While the economy and the region’s population continues to grow, it’s certainly not happening as fast as it used to.
Using the latest data from the U.S. Census Bureau, D.C. Mayor Vincent Gray says the District “continues to be an attractive place to live.”
Census data shows that troves of millenials are coming to the DC area to find jobs, despite the high cost of living.
“Leave it to Beaver” families with two parents and the father as sole breadwinner have dropped from 65 percent in 1960 to less than a quarter of American households.
The number of poor people in America is 3 million higher than the official count, encompassing 1 in 6 residents due to out-of-pocket medical costs and work-related expenses, according to a revised census measure released Wednesday.
A record number of U.S. counties — more than 1 in 3 — are now dying off, hit by an aging population and weakened local economies that are spurring young adults to seek jobs elsewhere.
For the first time in a century, most of America’s largest cities are growing at a faster rate than their surrounding suburbs as young adults seeking a foothold in the weak job market shun home-buying and stay put in bustling urban centers.
For the first time, the influx of Asians moving to the U.S. has surpassed that of Hispanics, reflecting a slowdown in illegal immigration while American employers increase their demand for high-skilled workers.
For the first time, racial and ethnic minorities make up more than half the children born in the U.S., capping decades of heady immigration growth that is now slowing.

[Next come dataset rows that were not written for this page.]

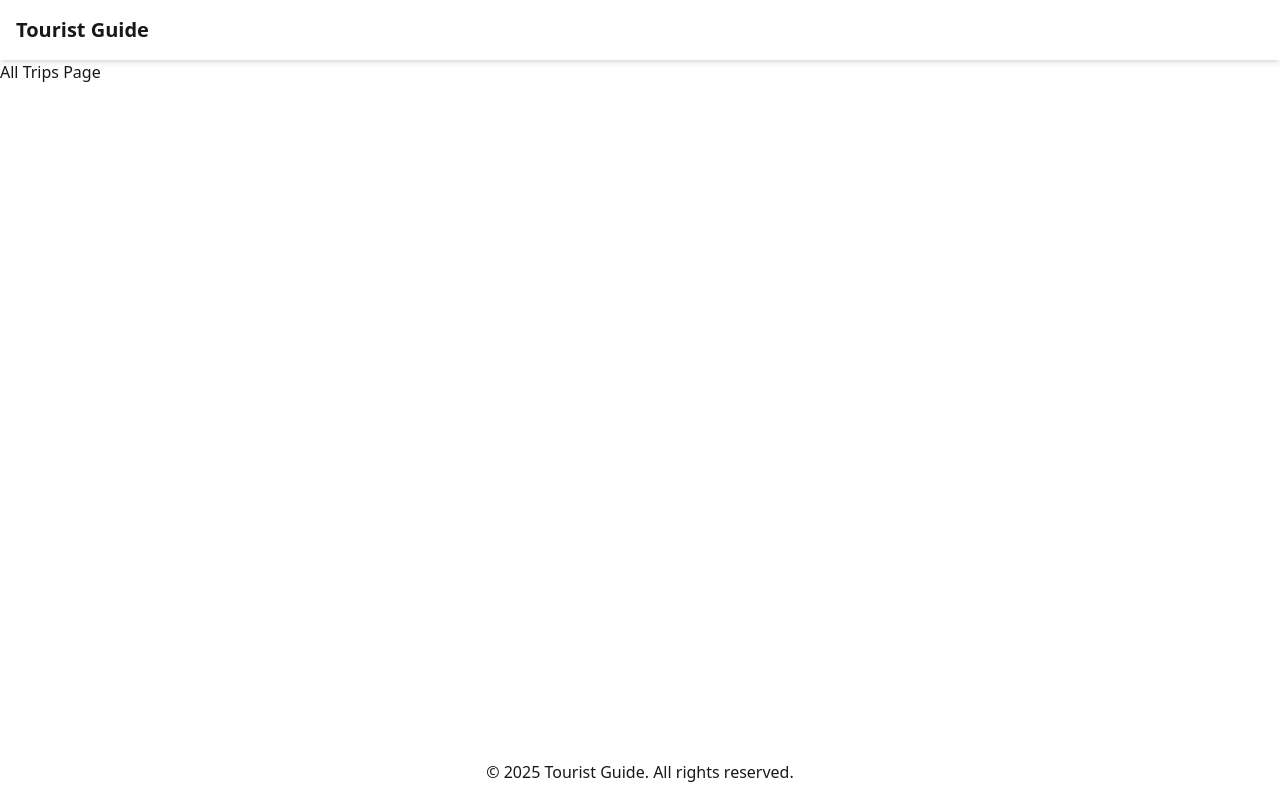
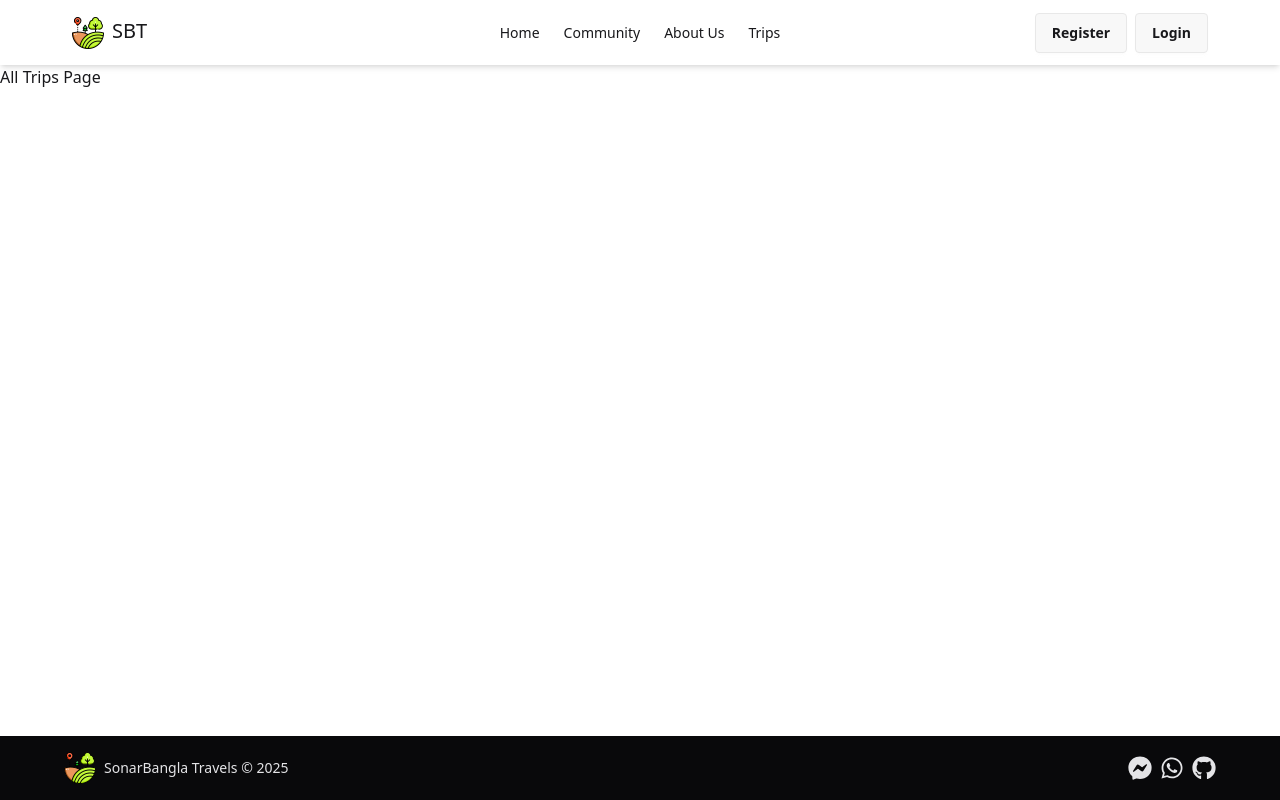
Before and after one commit to toimurhasan/sonarbangla-travels-client, a React (Vite) app: page /trips in a window 1280 px wide. Built offline with nearby package versions, Linux system fonts and the light colour scheme; no server answers.

Commit message:
navbar and footer added

```diff
--- a/package.json
+++ b/package.json
@@ -15,6 +15,7 @@
     "firebase": "^11.10.0",
     "react": "^19.1.0",
     "react-dom": "^19.1.0",
+    "react-icons": "^5.5.0",
     "react-router": "^7.6.3",
     "tailwindcss": "^4.1.11"
   },
--- /dev/null
+++ b/src/components/Footer.jsx
@@ -0,0 +1,32 @@
+import React from "react";
+import { FaFacebookMessenger, FaGithub, FaWhatsapp } from "react-icons/fa";
+
+const Footer = () => {
+  return (
+    <footer className=" bg-neutral text-neutral-content items-center p-4 ">
+      <div className="max-w-6xl mx-auto footer sm:footer-horizontal">
+        <aside className="grid-flow-col items-center">
+          <img src="/nav-logo.png" alt="logo" />
+          <p>SonarBangla Travels © {new Date().getFullYear()} </p>
+        </aside>
+        <nav className="grid-flow-col gap-2 text-2xl md:place-self-center md:justify-self-end">
+          <a
+            className="cursor-pointer"
+            href="https://web.facebook.com/web.developer.tamim/"
+            target="_blank"
+          >
+            <FaFacebookMessenger />
+          </a>
+          <a className="cursor-pointer" target="_blank" href="https://wa.me/+8801720911179">
+            <FaWhatsapp></FaWhatsapp>
+          </a>
+          <a className="cursor-pointer" target="_blank" href="https://github.com/toimurhasan/">
+            <FaGithub />
+          </a>
+        </nav>
+      </div>
+    </footer>
+  );
+};
+
+export default Footer;
--- /dev/null
+++ b/src/components/Navbar.jsx
@@ -0,0 +1,122 @@
+import React, { use } from "react";
+import { Link, NavLink } from "react-router";
+import { AuthContext } from "../contexts/AuthContext";
+
+const Navbar = () => {
+  const { currentUser, signOutUser } = use(AuthContext);
+  const clickHandler = () => {
+    signOutUser()
+      .then(() => {
+        // Sign-out successful.
+      })
+      .catch((error) => {
+        // An error happened.
+      });
+  };
+  const links = (
+    <>
+      <li>
+        <NavLink to={"/"}>Home</NavLink>
+      </li>
+      <li>
+        <NavLink to={"/community"}>Community</NavLink>
+      </li>
+      <li>
+        <NavLink to={"/about-us"}>About Us</NavLink>
+      </li>
+      <li>
+        <NavLink to={"/trips"}>Trips</NavLink>
+      </li>
+    </>
+  );
+
+  return (
+    <div className=" bg-base-100 shadow-md sticky top-0 z-10">
+      <div className="navbar max-w-6xl mx-auto">
+        <div className="navbar-start">
+          <div className="dropdown">
+            <div
+              tabIndex={0}
+              role="button"
+              className="p-2 mr-2 bg-gray-50 border rounded-full border-gray-200 lg:hidden"
+            >
+              <svg
+                xmlns="http://www.w3.org/2000/svg"
+                className="h-5 w-5"
+                fill="none"
+                viewBox="0 0 24 24"
+                stroke="currentColor"
+              >
+                {" "}
+                <path
+                  strokeLinecap="round"
+                  strokeLinejoin="round"
+                  strokeWidth="2"
+                  d="M4 6h16M4 12h8m-8 6h16"
+                />{" "}
+              </svg>
+            </div>
+            <ul
+              tabIndex={0}
+              className="menu menu-sm dropdown-content bg-base-100 rounded-box z-1 mt-3 w-52 p-2 shadow"
+            >
+              {links}
+            </ul>
+          </div>
+          <Link to="/">
+            <h1 className="cursor-pointer text-xl flex  gap-2">
+              <img src="/nav-logo.png" alt="logo" className="object-contain" />
+              <span className="font-semi">SBT</span>
+            </h1>
+          </Link>
+        </div>
+        <div className="navbar-center hidden lg:flex">
+          <ul className="menu menu-horizontal px-1">{links}</ul>
+        </div>
+
+        {currentUser ? (
+          <div className="navbar-end gap-2">
+            <div className="dropdown dropdown-end">
+              <div tabIndex={0} className="avatar cursor-pointer">
+                <div className="w-9 rounded-full  shadow-2xl  ">
+                  <img src={currentUser.photoURL} />
+                </div>
+              </div>
+
+              <ul
+                tabIndex={0}
+                className="dropdown-content menu bg-base-100 rounded-box w-52 p-2 shadow-sm"
+              >
+                <div className="px-3">
+                  <h3>{currentUser.displayName}</h3>
+                  <p>{currentUser.email}</p>
+                </div>
+                <div class="divider mt-2 mb-0"></div>
+                <li>
+                  <Link to={"/"}>Dashboard</Link>
+                </li>
+                <li>
+                  <Link to={"/"}>Offer Announcements</Link>
+                </li>
+                <li>
+                  <button onClick={clickHandler}>Logout</button>
+                </li>
+              </ul>
+            </div>
+          </div>
+        ) : (
+          <div className="navbar-end gap-2">
+            <Link to={"/register"} className="btn">
+              Register
+            </Link>
+            <Link to={"/login"} className="btn">
+              Login
+            </Link>
+          </div>
+        )}
+      </div>
+    </div>
+  );
+};
+
+export default Navbar;
--- a/src/layouts/BasicLayout.jsx
+++ b/src/layouts/BasicLayout.jsx
@@ -1,17 +1,12 @@
-// import { Outlet } from "react-router-dom";
-
 import { Outlet } from "react-router";
+import Navbar from "../components/Navbar";
+import Footer from "../components/Footer";
 
 const BasicLayout = () => {
   return (
     <div className="min-h-screen flex flex-col">
       {/* Navbar */}
-      <header>
-        <div className="shadow-md p-4">
-          <h1 className="text-xl font-bold">Tourist Guide</h1>
-          {/* Add your Navbar component here */}
-        </div>
-      </header>
+      <Navbar></Navbar>
 
       {/* Page Content */}
       <main className="flex-grow">
@@ -19,10 +14,7 @@ const BasicLayout = () => {
       </main>
 
       {/* Footer */}
-      <footer className=" text-center p-4">
-        <p>© 2025 Tourist Guide. All rights reserved.</p>
-        {/* Add social links here */}
-      </footer>
+      <Footer></Footer>
     </div>
   );
 };
--- a/src/routes/router.jsx
+++ b/src/routes/router.jsx
@@ -9,13 +9,13 @@ const router = createBrowserRouter([
     path: "/",
     element: <BasicLayout />,
     children: [
-      { path: "/", element: <div>Home Page</div> },
-      { path: "/community", element: <div>Community Page</div> },
-      { path: "/about-us", element: <div>About Us Page</div> },
-      { path: "/trips", element: <div>All Trips Page</div> },
-      { path: "/login", element: <div>Login Page</div> },
-      { path: "/register", element: <div>Register Page</div> },
-      { path: "/forgot-password", element: <div>Forgot Password Page</div> },
+      { index: true, element: <div>Home Page</div> },
+      { path: "community", element: <div>Community Page</div> },
+      { path: "about-us", element: <div>About Us Page</div> },
+      { path: "trips", element: <div>All Trips Page</div> },
+      { path: "login", element: <Login></Login> },
+      { path: "register", element: <div>Register Page</div> },
+      { path: "forgot-password", element: <div>Forgot Password Page</div> },
     ],
   },
 
```
Also changed, not shown: public/nav-logo.png (added), 1 other file (tests, documents, lock files or other folders).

The state of Virginia is outgrowing the pace set by the rest of the country, with the focus of that growth being highly concentrated in urban areas.